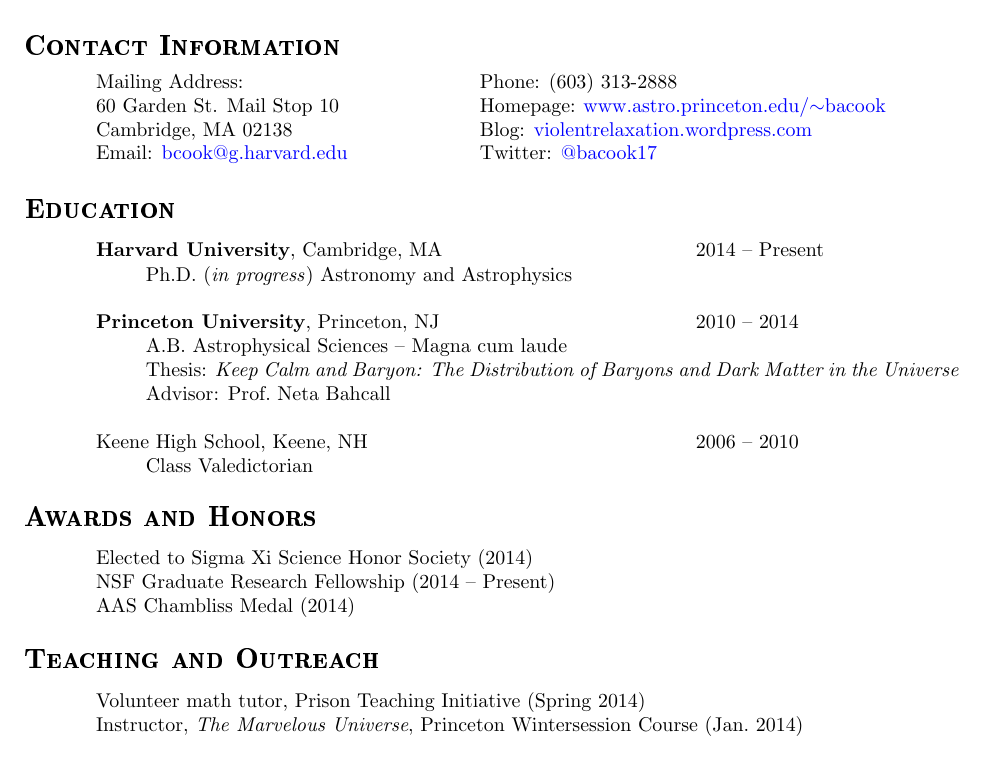
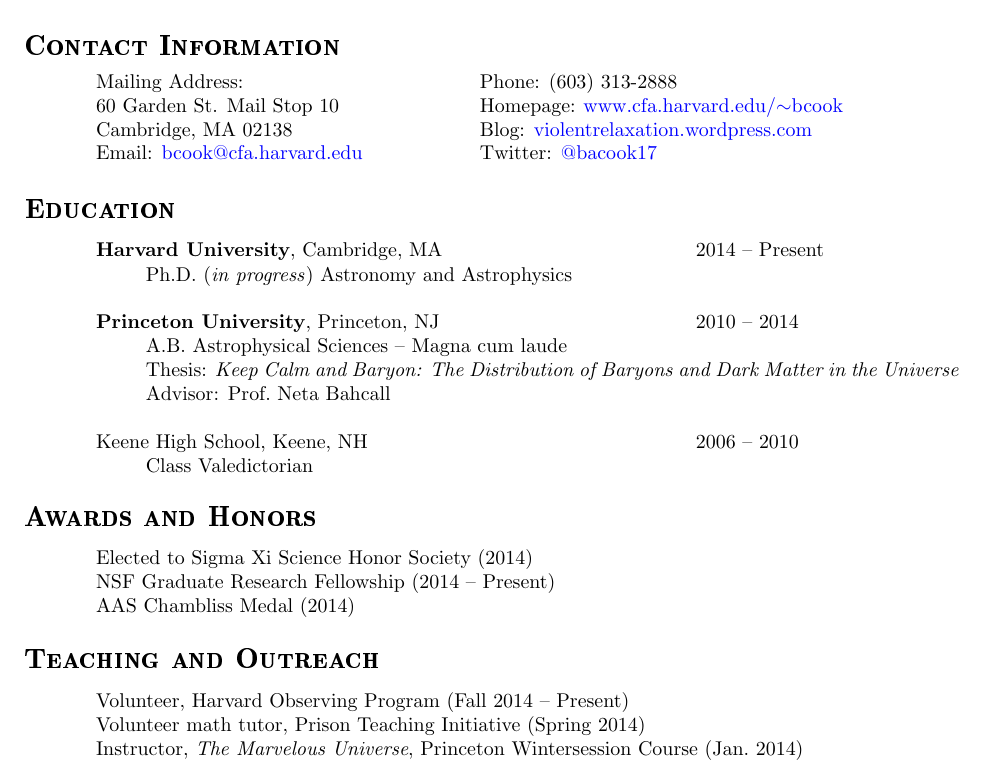
Before and after one commit to bacook17/CV, a LaTeX CV (Cook_CV.tex): part of page 1 of 2, cut so that both start at the same text. Compiled offline with pdfLaTeX.

Commit message:
Updated CV to include new CfA Email and HOP volunteering

```diff
--- a/Cook_CV.tex
+++ b/Cook_CV.tex
@@ -22,10 +22,10 @@
 \begin{tabular}{@{}p{2.5in} p{2.5in}}
 Mailing Address: & Phone: (603) 313-2888\\
 60 Garden St. Mail Stop 10 & Homepage:
-\href{http://www.astro.princeton.edu/~bacook}{www.astro.princeton.edu/$\sim$bacook}\\
+\href{http://www.cfa.harvard.edu/~bcook}{www.cfa.harvard.edu/$\sim$bcook}\\
 Cambridge, MA 02138 & Blog:
 \href{http://violentrelaxation.wordpress.com}{violentrelaxation.wordpress.com}\\
-Email: \href{mailto:bcook@g.harvard.edu}{bcook@g.harvard.edu} &
+Email: \href{mailto:bcook@cfa.harvard.edu}{bcook@cfa.harvard.edu} &
 Twitter: \href{https://twitter.com/bacook17}{@bacook17}\\
 \end{tabular}
 
@@ -65,6 +65,7 @@
 
 \section{\textbf{Teaching and Outreach}}
 \vspace{.1in}
+Volunteer, Harvard Observing Program (Fall 2014 -- Present)\\
 Volunteer math tutor, Prison Teaching Initiative (Spring 2014)\\
 Instructor, \textit{The Marvelous Universe}, Princeton Wintersession Course (Jan.~2014)\\
 Participant, AAS Astronomy Ambassador Training Workshop (Jan.~2014)\\
```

The problem — Each line of the data above needs to be retyped as it is, without any picture.

Answer to the problem —
Before and after one commit to bacook17/CV, a LaTeX CV (Cook_CV.tex): part of page 1 of 2, cut so that both start at the same text. Compiled offline with pdfLaTeX.

Commit message:
Updated CV to include new CfA Email and HOP volunteering

```diff
--- a/Cook_CV.tex
+++ b/Cook_CV.tex
@@ -22,10 +22,10 @@
 \begin{tabular}{@{}p{2.5in} p{2.5in}}
 Mailing Address: & Phone: (603) 313-2888\\
 60 Garden St. Mail Stop 10 & Homepage:
-\href{http://www.astro.princeton.edu/~bacook}{www.astro.princeton.edu/$\sim$bacook}\\
+\href{http://www.cfa.harvard.edu/~bcook}{www.cfa.harvard.edu/$\sim$bcook}\\
 Cambridge, MA 02138 & Blog:
 \href{http://violentrelaxation.wordpress.com}{violentrelaxation.wordpress.com}\\
-Email: \href{mailto:bcook@g.harvard.edu}{bcook@g.harvard.edu} &
+Email: \href{mailto:bcook@cfa.harvard.edu}{bcook@cfa.harvard.edu} &
 Twitter: \href{https://twitter.com/bacook17}{@bacook17}\\
 \end{tabular}
 
@@ -65,6 +65,7 @@
 
 \section{\textbf{Teaching and Outreach}}
 \vspace{.1in}
+Volunteer, Harvard Observing Program (Fall 2014 -- Present)\\
 Volunteer math tutor, Prison Teaching Initiative (Spring 2014)\\
 Instructor, \textit{The Marvelous Universe}, Princeton Wintersession Course (Jan.~2014)\\
 Participant, AAS Astronomy Ambassador Training Workshop (Jan.~2014)\\
```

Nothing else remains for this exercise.